Code change snippets:

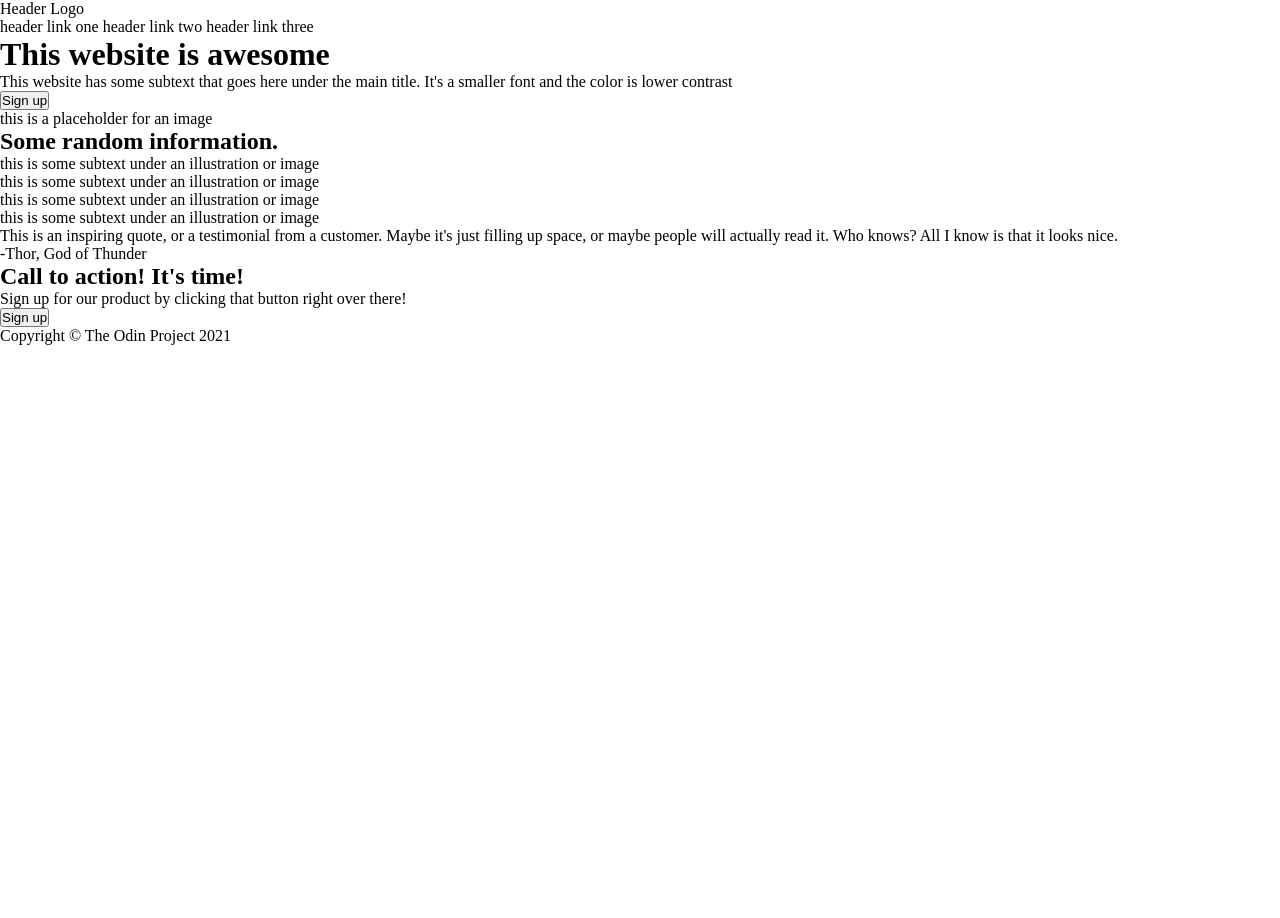
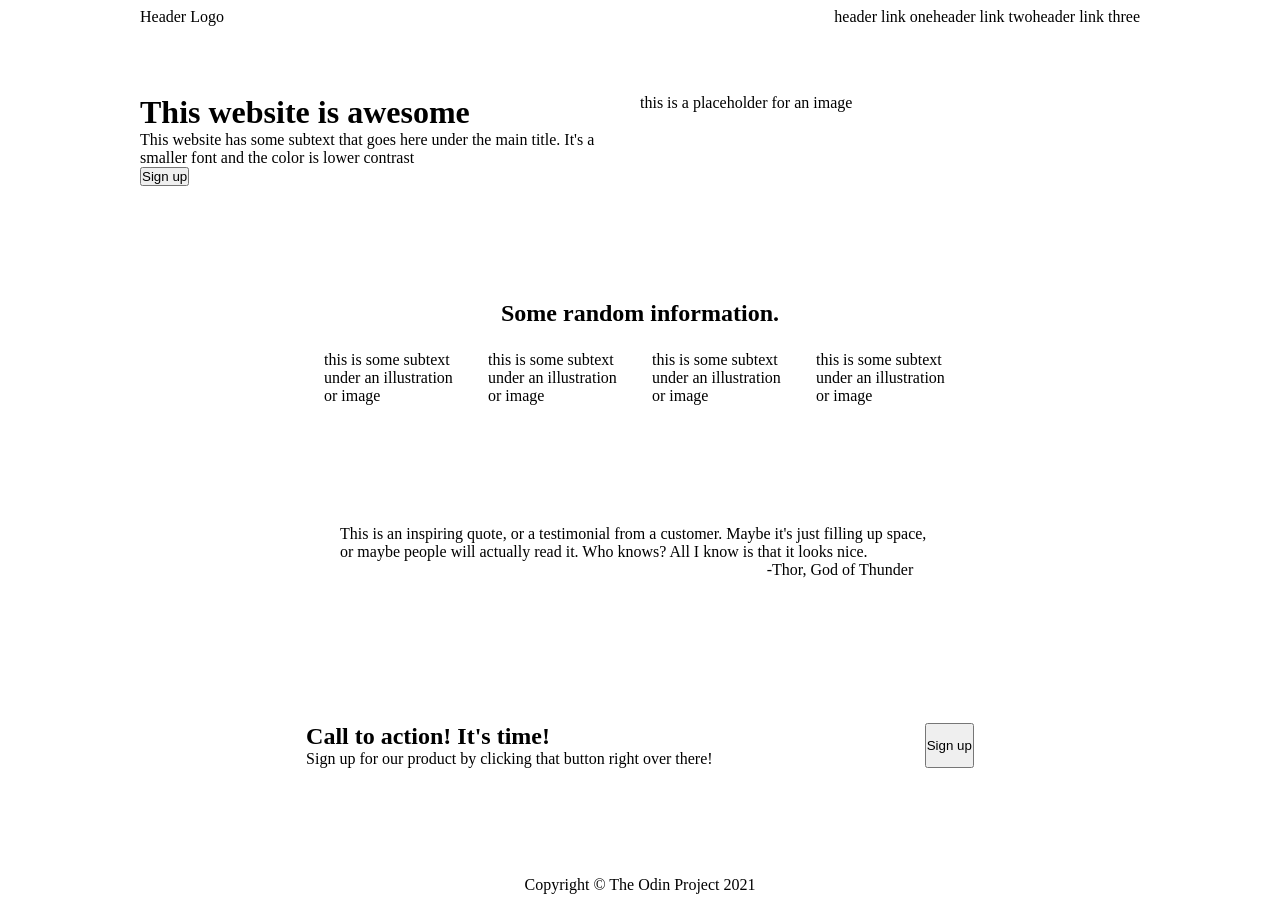
Before and after one commit to stroncaro/odin-landing, a plain HTML site: page index.html in a window 1280 px wide. Before the commit the page ends 800 px from the top, so only its background shows below. Drawn offline with Linux system fonts and the light colour scheme.

Commit message:
fix: create page layout
Layout content on the page respecting design specifications

```diff
--- a/index.html
+++ b/index.html
@@ -8,14 +8,14 @@
 </head>
 
 <body>
-  <div class="header">
+  <div class="section header">
     <div class="logo">Header Logo</div>
     <a>header link one</a>
     <a>header link two</a>
     <a>header link three</a>
   </div>
 
-  <div class="hero">
+  <div class="section hero">
     <div class="hero-content">
       <h1 class="title">This website is awesome</h1>
       <p>This website has some subtext that goes here under the main title. It's a smaller font and the color is lower contrast</p>
@@ -24,7 +24,7 @@
     <div class="hero-img">this is a placeholder for an image</div>
   </div>
 
-  <div class="info">
+  <div class="section info">
     <h2>Some random information.</h2>
     <div class="info-content">
       <div class="card">
@@ -46,12 +46,12 @@
     </div>
   </div>
 
-  <div class="quote">
+  <div class="section quote">
     <p>This is an inspiring quote, or a testimonial from a customer. Maybe it's just filling up space, or maybe people will actually read it. Who knows? All I know is that it looks nice.</p>
     <p>-Thor, God of Thunder</p>
   </div>
 
-  <div class="call-to-action">
+  <div class="section call-to-action">
     <div class="cta-box">
       <div class="cta-text">
         <h2>Call to action! It's time!</h2>
@@ -61,6 +61,6 @@
     </div>
   </div>
 
-  <div class="footer">Copyright © The Odin Project 2021</div>
+  <div class="section footer">Copyright © The Odin Project 2021</div>
 </body>
 </html>
--- a/styles.css
+++ b/styles.css
@@ -8,3 +8,77 @@
   padding: 0;
   margin: 0;
 }
+
+
+body {
+  display: flex;
+  flex-direction: column;
+  align-items: center;
+}
+
+.section {
+  width: 1000px;
+  display: flex;
+  justify-content: center;
+}
+
+.header {
+  padding: 8px 0;
+}
+
+.header .logo {
+  margin-right: auto;
+}
+
+.hero, .info, .quote, .call-to-action {
+  padding: 60px 0;
+}
+
+.hero div {
+  flex: 1;
+}
+
+.info {
+  padding-top: 30px;
+  flex-direction: column;
+  align-items: center;
+}
+
+.info h2 {
+  margin: 24px 0;
+}
+
+.info-content {
+  display: flex;
+  justify-content: center;
+  gap: 24px;
+}
+
+.card {
+  width: 140px;
+}
+
+.quote {
+  display: flex;
+  flex-direction: column;
+  align-items: center;
+}
+
+.quote p:nth-child(1) {
+  width: 600px;
+}
+
+.quote p:nth-child(2) {
+  margin-left: 400px;
+}
+
+.cta-box {
+  flex-grow: 1;
+  display: flex;
+  justify-content: space-around;
+  padding: 24px 60px;
+}
+
+.footer {
+  padding: 24px 0;
+}
```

Problem statement:
Before handing back the copy, remove the pictures; otherwise print the data exactly.

Output for this task:
Before and after one commit to stroncaro/odin-landing, a plain HTML site: page index.html in a window 1280 px wide. Before the commit the page ends 800 px from the top, so only its background shows below. Drawn offline with Linux system fonts and the light colour scheme.

Commit message:
fix: create page layout
Layout content on the page respecting design specifications

```diff
--- a/index.html
+++ b/index.html
@@ -8,14 +8,14 @@
 </head>
 
 <body>
-  <div class="header">
+  <div class="section header">
     <div class="logo">Header Logo</div>
     <a>header link one</a>
     <a>header link two</a>
     <a>header link three</a>
   </div>
 
-  <div class="hero">
+  <div class="section hero">
     <div class="hero-content">
       <h1 class="title">This website is awesome</h1>
       <p>This website has some subtext that goes here under the main title. It's a smaller font and the color is lower contrast</p>
@@ -24,7 +24,7 @@
     <div class="hero-img">this is a placeholder for an image</div>
   </div>
 
-  <div class="info">
+  <div class="section info">
     <h2>Some random information.</h2>
     <div class="info-content">
       <div class="card">
@@ -46,12 +46,12 @@
     </div>
   </div>
 
-  <div class="quote">
+  <div class="section quote">
     <p>This is an inspiring quote, or a testimonial from a customer. Maybe it's just filling up space, or maybe people will actually read it. Who knows? All I know is that it looks nice.</p>
     <p>-Thor, God of Thunder</p>
   </div>
 
-  <div class="call-to-action">
+  <div class="section call-to-action">
     <div class="cta-box">
       <div class="cta-text">
         <h2>Call to action! It's time!</h2>
@@ -61,6 +61,6 @@
     </div>
   </div>
 
-  <div class="footer">Copyright © The Odin Project 2021</div>
+  <div class="section footer">Copyright © The Odin Project 2021</div>
 </body>
 </html>
--- a/styles.css
+++ b/styles.css
@@ -8,3 +8,77 @@
   padding: 0;
   margin: 0;
 }
+
+
+body {
+  display: flex;
+  flex-direction: column;
+  align-items: center;
+}
+
+.section {
+  width: 1000px;
+  display: flex;
+  justify-content: center;
+}
+
+.header {
+  padding: 8px 0;
+}
+
+.header .logo {
+  margin-right: auto;
+}
+
+.hero, .info, .quote, .call-to-action {
+  padding: 60px 0;
+}
+
+.hero div {
+  flex: 1;
+}
+
+.info {
+  padding-top: 30px;
+  flex-direction: column;
+  align-items: center;
+}
+
+.info h2 {
+  margin: 24px 0;
+}
+
+.info-content {
+  display: flex;
+  justify-content: center;
+  gap: 24px;
+}
+
+.card {
+  width: 140px;
+}
+
+.quote {
+  display: flex;
+  flex-direction: column;
+  align-items: center;
+}
+
+.quote p:nth-child(1) {
+  width: 600px;
+}
+
+.quote p:nth-child(2) {
+  margin-left: 400px;
+}
+
+.cta-box {
+  flex-grow: 1;
+  display: flex;
+  justify-content: space-around;
+  padding: 24px 60px;
+}
+
+.footer {
+  padding: 24px 0;
+}
```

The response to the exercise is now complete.